Well, almost beating down the door to tell us more, is the great Professor Noam Chomsky: "It's perfectly obvious that there is some genetic factor that distinguishes humans from other animals and that it is language-specific. The theory of that genetic component, whatever it turns out to be, is what is called universal grammar."
Thanks Professor, what an auspicious opener. So within the framework of those mechanisms in our cognitive process that, across cultures, make us want to form grammatical sentences, perhaps what is also universal is something musical in the sounds, rising and falls in our language? We can all hear it, can't we, even if we don't necessarily understand it? But what about this animal difference? Boy, have we got some distinguished guests in this week! Dropping in for a glass of wine, it's only Sir David Attenborough, who, if you've ever seen his work regularly, is very keen on the incredible performers, those birds of paradise: "Everyone likes birds. What wild creature is more accessible to our eyes and ears, as close to us and everyone in the world, as universal as a bird?
Could birdsong, then, be perhaps the purest form of music, fitting every topic? Or, combining the wisdom of these two great men, perhaps we could surmise that, in reaching for the universal, the bird is, quite simply, the word?
Now a top producer, Paul Epworth, puts in his view: "Pop music has greater power to change people and to affect people because it's a universal language. You don't have to understand music to understand the power of a pop song."
Thanks Paul, a good point that pops another question. Any other particular styles or types of music do this other than pop?
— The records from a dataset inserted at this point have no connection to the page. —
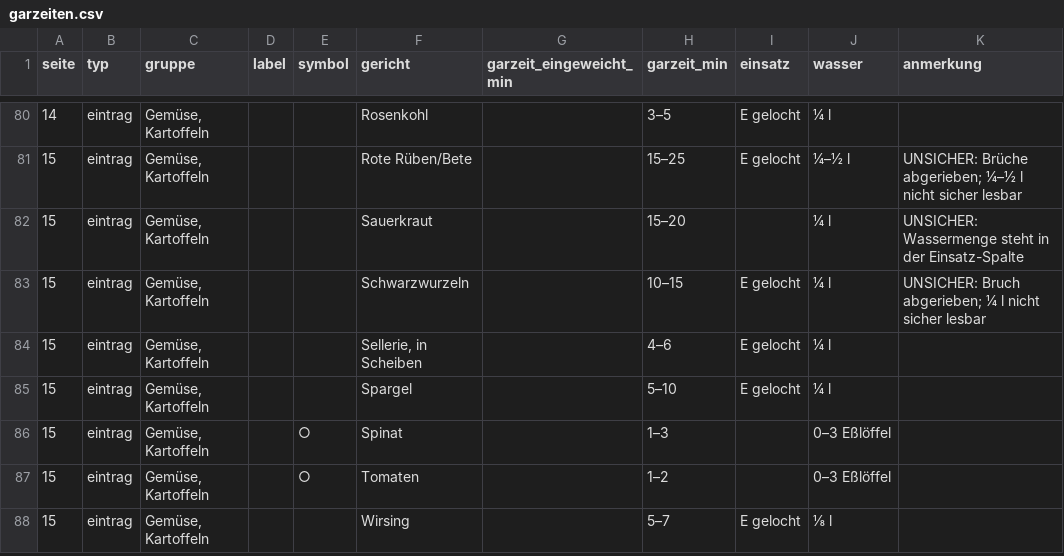
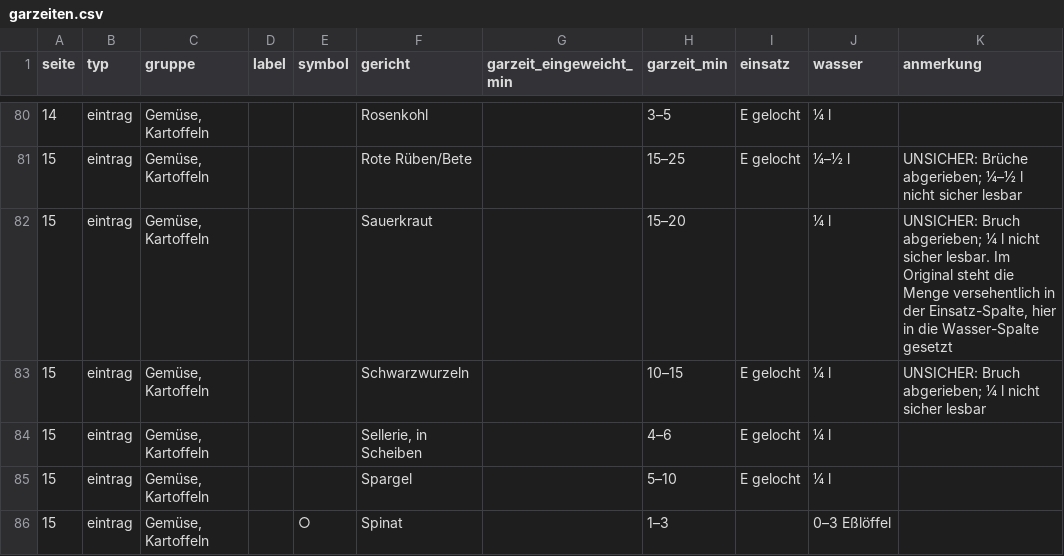
Before and after one commit to NiklasNeugebauer/test, a CSV file: garzeiten/garzeiten.csv, drawn as a sheet; only a part is shown, gaps mark what is left out; the shorter side is filled out with more unchanged rows.

```diff
--- a/garzeiten/garzeiten.csv
+++ b/garzeiten/garzeiten.csv
@@ -81,3 +81,3 @@ seite,typ,gruppe,label,symbol,gericht,garzeit_eingeweicht_min,garzeit_min,einsat
 15,eintrag,"Gemüse, Kartoffeln",,,Rote Rüben/Bete,,15–25,E gelocht,¼–½ l,UNSICHER: Brüche abgerieben; ¼–½ l nicht sicher lesbar
-15,eintrag,"Gemüse, Kartoffeln",,,Sauerkraut,,15–20,,¼ l,UNSICHER: Wassermenge steht in der Einsatz-Spalte
+15,eintrag,"Gemüse, Kartoffeln",,,Sauerkraut,,15–20,,¼ l,"UNSICHER: Bruch abgerieben; ¼ l nicht sicher lesbar. Im Original steht die Menge versehentlich in der Einsatz-Spalte, hier in die Wasser-Spalte gesetzt"
 15,eintrag,"Gemüse, Kartoffeln",,,Schwarzwurzeln,,10–15,E gelocht,¼ l,UNSICHER: Bruch abgerieben; ¼ l nicht sicher lesbar
```
Also changed, not shown: 12 other files.
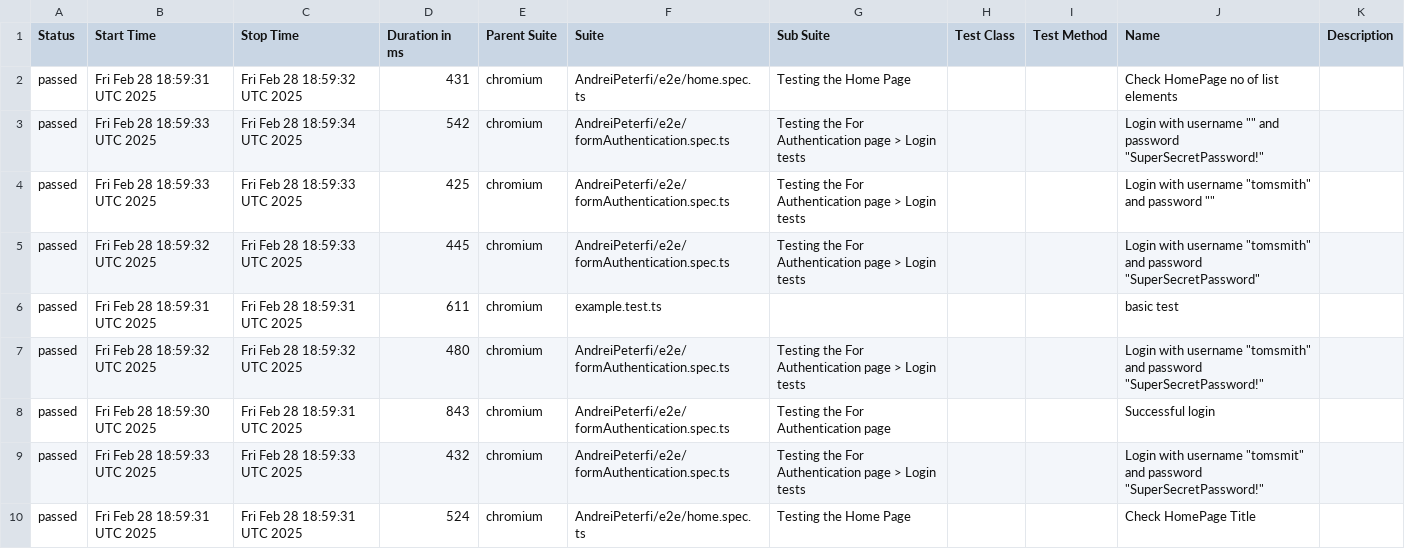
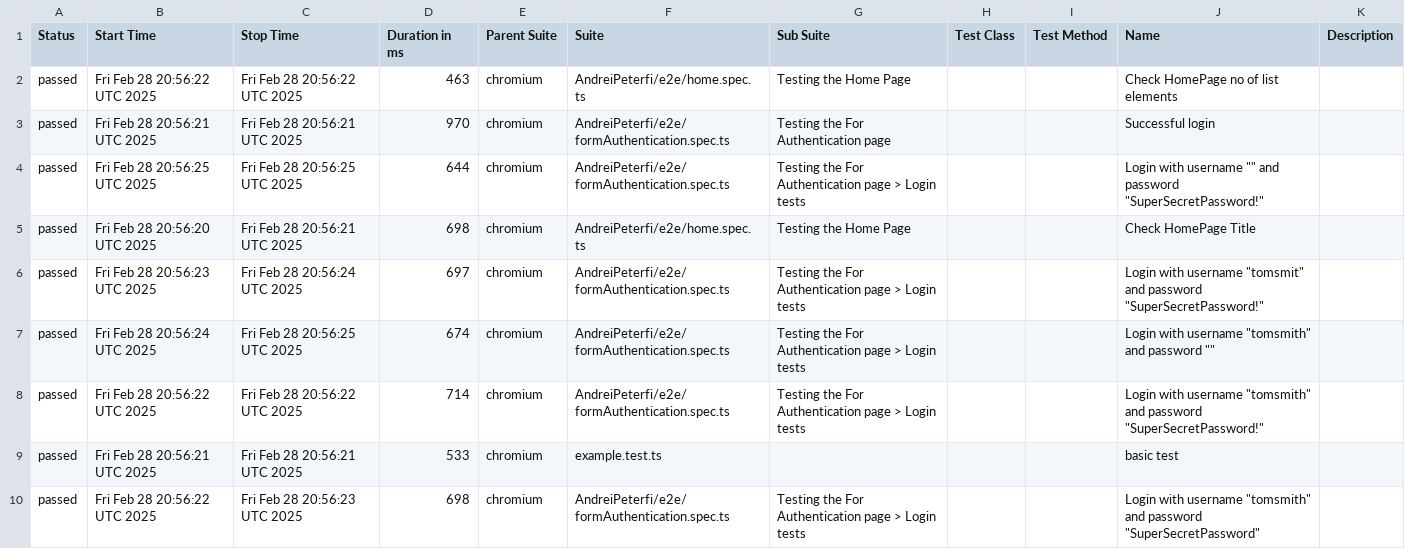
Before and after one commit to PeterfiAndrei/UltimateLearningProject, a CSV file: data/suites.csv, drawn as a sheet.

```diff
--- a/data/suites.csv
+++ b/data/suites.csv
@@ -1,10 +1,10 @@
 "Status","Start Time","Stop Time","Duration in ms","Parent Suite","Suite","Sub Suite","Test Class","Test Method","Name","Description"
-"passed","Fri Feb 28 18:59:31 UTC 2025","Fri Feb 28 18:59:32 UTC 2025","431","chromium","AndreiPeterfi/e2e/home.spec.ts","Testing the Home Page","","","Check HomePage no of list elements",""
-"passed","Fri Feb 28 18:59:33 UTC 2025","Fri Feb 28 18:59:34 UTC 2025","542","chromium","AndreiPeterfi/e2e/formAuthentication.spec.ts","Testing the For Authentication page > Login tests","","","Login with username """" and password ""SuperSecretPassword!""",""
-"passed","Fri Feb 28 18:59:33 UTC 2025","Fri Feb 28 18:59:33 UTC 2025","425","chromium","AndreiPeterfi/e2e/formAuthentication.spec.ts","Testing the For Authentication page > Login tests","","","Login with username ""tomsmith"" and password """"",""
-"passed","Fri Feb 28 18:59:32 UTC 2025","Fri Feb 28 18:59:33 UTC 2025","445","chromium","AndreiPeterfi/e2e/formAuthentication.spec.ts","Testing the For Authentication page > Login tests","","","Login with username ""tomsmith"" and password ""SuperSecretPassword""",""
-"passed","Fri Feb 28 18:59:31 UTC 2025","Fri Feb 28 18:59:31 UTC 2025","611","chromium","example.test.ts","","","","basic test",""
-"passed","Fri Feb 28 18:59:32 UTC 2025","Fri Feb 28 18:59:32 UTC 2025","480","chromium","AndreiPeterfi/e2e/formAuthentication.spec.ts","Testing the For Authentication page > Login tests","","","Login with username ""tomsmith"" and password ""SuperSecretPassword!""",""
-"passed","Fri Feb 28 18:59:30 UTC 2025","Fri Feb 28 18:59:31 UTC 2025","843","chromium","AndreiPeterfi/e2e/formAuthentication.spec.ts","Testing the For Authentication page","","","Successful login",""
-"passed","Fri Feb 28 18:59:33 UTC 2025","Fri Feb 28 18:59:33 UTC 2025","432","chromium","AndreiPeterfi/e2e/formAuthentication.spec.ts","Testing the For Authentication page > Login tests","","","Login with username ""tomsmit"" and password ""SuperSecretPassword!""",""
-"passed","Fri Feb 28 18:59:31 UTC 2025","Fri Feb 28 18:59:31 UTC 2025","524","chromium","AndreiPeterfi/e2e/home.spec.ts","Testing the Home Page","","","Check HomePage Title",""
+"passed","Fri Feb 28 20:56:22 UTC 2025","Fri Feb 28 20:56:22 UTC 2025","463","chromium","AndreiPeterfi/e2e/home.spec.ts","Testing the Home Page","","","Check HomePage no of list elements",""
+"passed","Fri Feb 28 20:56:21 UTC 2025","Fri Feb 28 20:56:21 UTC 2025","970","chromium","AndreiPeterfi/e2e/formAuthentication.spec.ts","Testing the For Authentication page","","","Successful login",""
+"passed","Fri Feb 28 20:56:25 UTC 2025","Fri Feb 28 20:56:25 UTC 2025","644","chromium","AndreiPeterfi/e2e/formAuthentication.spec.ts","Testing the For Authentication page > Login tests","","","Login with username """" and password ""SuperSecretPassword!""",""
+"passed","Fri Feb 28 20:56:20 UTC 2025","Fri Feb 28 20:56:21 UTC 2025","698","chromium","AndreiPeterfi/e2e/home.spec.ts","Testing the Home Page","","","Check HomePage Title",""
+"passed","Fri Feb 28 20:56:23 UTC 2025","Fri Feb 28 20:56:24 UTC 2025","697","chromium","AndreiPeterfi/e2e/formAuthentication.spec.ts","Testing the For Authentication page > Login tests","","","Login with username ""tomsmit"" and password ""SuperSecretPassword!""",""
+"passed","Fri Feb 28 20:56:24 UTC 2025","Fri Feb 28 20:56:25 UTC 2025","674","chromium","AndreiPeterfi/e2e/formAuthentication.spec.ts","Testing the For Authentication page > Login tests","","","Login with username ""tomsmith"" and password """"",""
+"passed","Fri Feb 28 20:56:22 UTC 2025","Fri Feb 28 20:56:22 UTC 2025","714","chromium","AndreiPeterfi/e2e/formAuthentication.spec.ts","Testing the For Authentication page > Login tests","","","Login with username ""tomsmith"" and password ""SuperSecretPassword!""",""
+"passed","Fri Feb 28 20:56:21 UTC 2025","Fri Feb 28 20:56:21 UTC 2025","533","chromium","example.test.ts","","","","basic test",""
+"passed","Fri Feb 28 20:56:22 UTC 2025","Fri Feb 28 20:56:23 UTC 2025","698","chromium","AndreiPeterfi/e2e/formAuthentication.spec.ts","Testing the For Authentication page > Login tests","","","Login with username ""tomsmith"" and password ""SuperSecretPassword""",""
```
Also changed, not shown: 23 other files.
As Paul sups on his pint, Wynton Marsalis now slips into the bar, and so you might expect him to highlight jazz as a genre that fits all topics, but no, he's all about the blues: "Everything comes out in blues music: joy, pain, struggle. Blues is affirmation with absolute elegance. It's about a man and a woman. So the pain and the struggle in the blues is that universal pain that comes from having your heart broken. Most blues songs are not about social statements."
So we can't avoid the fact that suffering comes into any universal song in some way, and as that underwater explorer, Jacques Cousteau puts it: "The sea is the universal sewer." Yes, Jacques, whether or not this is lost in translation, I agree, you've got to get some dirt in the mix to give your song a dose of reality.
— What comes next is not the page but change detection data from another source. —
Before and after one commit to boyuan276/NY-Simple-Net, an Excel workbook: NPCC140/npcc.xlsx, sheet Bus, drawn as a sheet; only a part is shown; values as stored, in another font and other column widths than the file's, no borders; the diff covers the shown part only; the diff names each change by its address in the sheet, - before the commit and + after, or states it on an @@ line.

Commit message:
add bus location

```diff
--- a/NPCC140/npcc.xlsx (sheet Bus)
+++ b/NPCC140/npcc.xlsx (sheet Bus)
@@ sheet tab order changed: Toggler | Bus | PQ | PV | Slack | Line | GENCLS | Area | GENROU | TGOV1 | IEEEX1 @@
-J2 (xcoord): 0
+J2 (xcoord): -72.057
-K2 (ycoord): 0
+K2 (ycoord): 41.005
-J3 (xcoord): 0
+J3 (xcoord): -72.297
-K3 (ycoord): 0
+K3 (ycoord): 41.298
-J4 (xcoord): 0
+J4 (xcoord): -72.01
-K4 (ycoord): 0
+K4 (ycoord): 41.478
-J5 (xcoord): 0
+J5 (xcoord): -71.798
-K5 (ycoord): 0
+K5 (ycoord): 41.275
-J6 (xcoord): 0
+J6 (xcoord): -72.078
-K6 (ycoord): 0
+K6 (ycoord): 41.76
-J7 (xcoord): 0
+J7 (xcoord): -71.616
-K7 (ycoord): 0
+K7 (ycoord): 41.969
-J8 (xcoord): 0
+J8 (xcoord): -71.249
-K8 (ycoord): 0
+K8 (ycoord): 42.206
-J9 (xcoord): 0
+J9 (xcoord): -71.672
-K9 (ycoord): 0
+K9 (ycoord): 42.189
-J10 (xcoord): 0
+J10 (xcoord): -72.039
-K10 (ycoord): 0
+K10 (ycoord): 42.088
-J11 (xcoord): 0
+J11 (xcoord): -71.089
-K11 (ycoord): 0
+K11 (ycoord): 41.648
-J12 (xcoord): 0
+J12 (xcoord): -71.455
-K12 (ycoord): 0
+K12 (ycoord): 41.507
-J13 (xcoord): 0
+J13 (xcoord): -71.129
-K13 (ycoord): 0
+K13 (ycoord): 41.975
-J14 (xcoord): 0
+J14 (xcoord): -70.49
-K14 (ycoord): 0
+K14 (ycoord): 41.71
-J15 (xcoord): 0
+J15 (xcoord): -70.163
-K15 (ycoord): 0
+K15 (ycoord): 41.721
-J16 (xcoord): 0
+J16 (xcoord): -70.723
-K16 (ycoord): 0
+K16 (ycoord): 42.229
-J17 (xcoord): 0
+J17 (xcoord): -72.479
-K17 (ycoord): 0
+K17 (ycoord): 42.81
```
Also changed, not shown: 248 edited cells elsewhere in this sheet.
So with that, your suggestions might also contain a moral compass after all, and with that a sense of what all of us are about. Here's another language super professor, Steven Pinker, a cognitive psychological here sounding more like Chomsky, and arguing about what we all crave - freedom of expression and more: "The strongest argument against totalitarianism may be a recognition of a universal human nature; that all humans have innate desires for life, liberty and the pursuit of happiness. The doctrine of the blank slate... is a totalitarian's dream."
So another secret element of the universal song might be that they contain a yearning for happiness, with a sense of belonging and justice. "Live your life as though your every act were to become a universal law!" shouts Immanuel Kant has he orders a cocktail."Yes you smart Kant!" shouts someone else. Who? "Some values must be universal, like human rights and the equal worth of every human being!" retorts Abba's Björn Ulvaeus.
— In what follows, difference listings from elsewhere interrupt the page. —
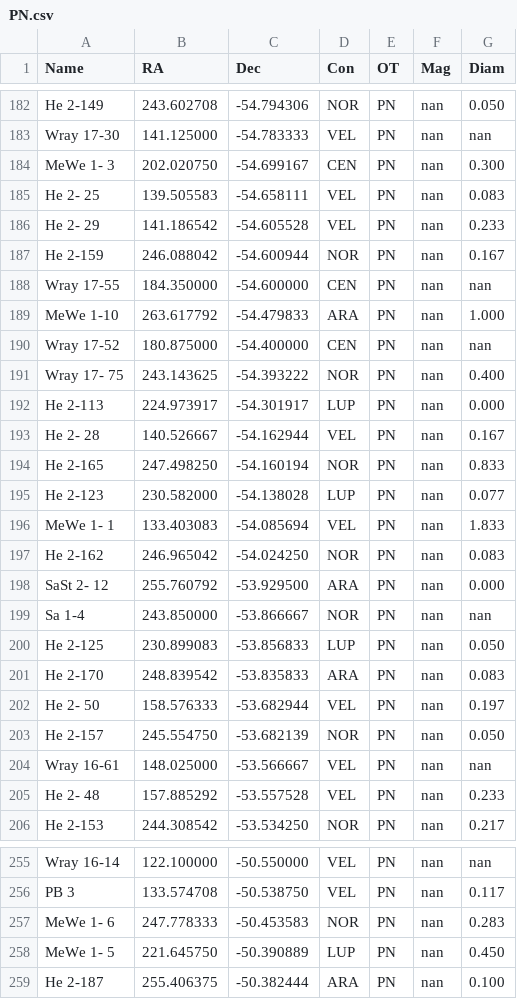
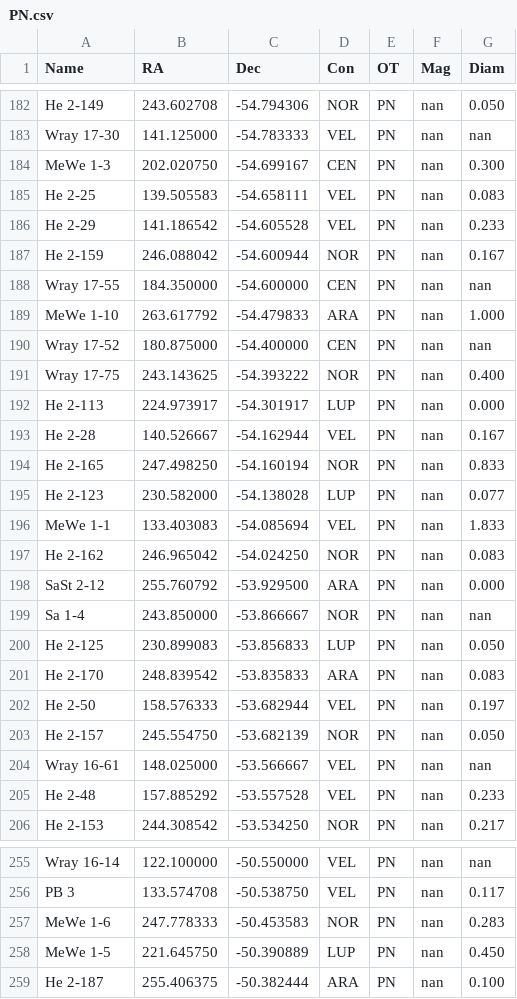
Before and after one commit to MartinCooke/jocular, a CSV file: jocular/dsos/PN.csv, drawn as a sheet; only a part is shown, gaps mark what is left out; the diff covers the shown part only.

```diff
--- a/jocular/dsos/PN.csv
+++ b/jocular/dsos/PN.csv
@@ -183,5 +183,5 @@ He 2-149,243.602708,-54.794306,NOR,PN,nan,0.050
 Wray 17-30,141.125000,-54.783333,VEL,PN,nan,nan
-MeWe 1- 3,202.020750,-54.699167,CEN,PN,nan,0.300
-He 2- 25,139.505583,-54.658111,VEL,PN,nan,0.083
-He 2- 29,141.186542,-54.605528,VEL,PN,nan,0.233
+MeWe 1-3,202.020750,-54.699167,CEN,PN,nan,0.300
+He 2-25,139.505583,-54.658111,VEL,PN,nan,0.083
+He 2-29,141.186542,-54.605528,VEL,PN,nan,0.233
 He 2-159,246.088042,-54.600944,NOR,PN,nan,0.167
@@ -190,10 +190,10 @@ MeWe 1-10,263.617792,-54.479833,ARA,PN,nan,1.000
 Wray 17-52,180.875000,-54.400000,CEN,PN,nan,nan
-Wray 17- 75,243.143625,-54.393222,NOR,PN,nan,0.400
+Wray 17-75,243.143625,-54.393222,NOR,PN,nan,0.400
 He 2-113,224.973917,-54.301917,LUP,PN,nan,0.000
-He 2- 28,140.526667,-54.162944,VEL,PN,nan,0.167
+He 2-28,140.526667,-54.162944,VEL,PN,nan,0.167
 He 2-165,247.498250,-54.160194,NOR,PN,nan,0.833
 He 2-123,230.582000,-54.138028,LUP,PN,nan,0.077
-MeWe 1- 1,133.403083,-54.085694,VEL,PN,nan,1.833
+MeWe 1-1,133.403083,-54.085694,VEL,PN,nan,1.833
 He 2-162,246.965042,-54.024250,NOR,PN,nan,0.083
-SaSt 2- 12,255.760792,-53.929500,ARA,PN,nan,0.000
+SaSt 2-12,255.760792,-53.929500,ARA,PN,nan,0.000
 Sa 1-4,243.850000,-53.866667,NOR,PN,nan,nan
@@ -201,6 +201,6 @@ He 2-125,230.899083,-53.856833,LUP,PN,nan,0.050
 He 2-170,248.839542,-53.835833,ARA,PN,nan,0.083
-He 2- 50,158.576333,-53.682944,VEL,PN,nan,0.197
+He 2-50,158.576333,-53.682944,VEL,PN,nan,0.197
 He 2-157,245.554750,-53.682139,NOR,PN,nan,0.050
 Wray 16-61,148.025000,-53.566667,VEL,PN,nan,nan
-He 2- 48,157.885292,-53.557528,VEL,PN,nan,0.233
+He 2-48,157.885292,-53.557528,VEL,PN,nan,0.233
 He 2-153,244.308542,-53.534250,NOR,PN,nan,0.217
@@ -257,3 +257,3 @@ PB  3,133.574708,-50.538750,VEL,PN,nan,0.117
-MeWe 1- 6,247.778333,-50.453583,NOR,PN,nan,0.283
-MeWe 1- 5,221.645750,-50.390889,LUP,PN,nan,0.450
+MeWe 1-6,247.778333,-50.453583,NOR,PN,nan,0.283
+MeWe 1-5,221.645750,-50.390889,LUP,PN,nan,0.450
 He 2-187,255.406375,-50.382444,ARA,PN,nan,0.100
```
Also changed, not shown: 156 edited cells elsewhere in this file, 38 other files.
What other kinds of songs might be universal? National anthems? “Happy Birthday?” (incredibly, still subject to royalty disputes - blech). Or perhaps hymns and other sacred music from various religions? But are they universal?
Blimey, what a crowd there is in tonight! So now the punters are asking me what universal, all-topic-fitting song I, Landlord might nominate. Off the top of my head I suddenly remember the remake of the political sci-fi series Battlestar Galactica, an intriguing, if flawed work, in which humans are taken over by a race of androids known as the Cylons who destroy Earth and leave the remaining humans in search of a new home. Now, without going into the whole plot, or indeed spoiling it, it turns out that a small group of these humans begin to hear the same song, but don't know why. The simple code of the melody offers a some co-ordinates, or time signature, or something vaguely like that within the plot, and then the lyrics begin to filter through, gradually, offering a meaning that echoes the past, and the future, of deja vu, of identity, all as meaningless as it is meaningful. It contains gnomic phrases such as: “'There must be some way out of here,’ said the joker to the thief. There’s too much confusion. I can’t get no relief.’” and, “‘There’s no reason to get excited,’ the thief he kindly spoke, There are many here among us Who feel that life is but a joke.’”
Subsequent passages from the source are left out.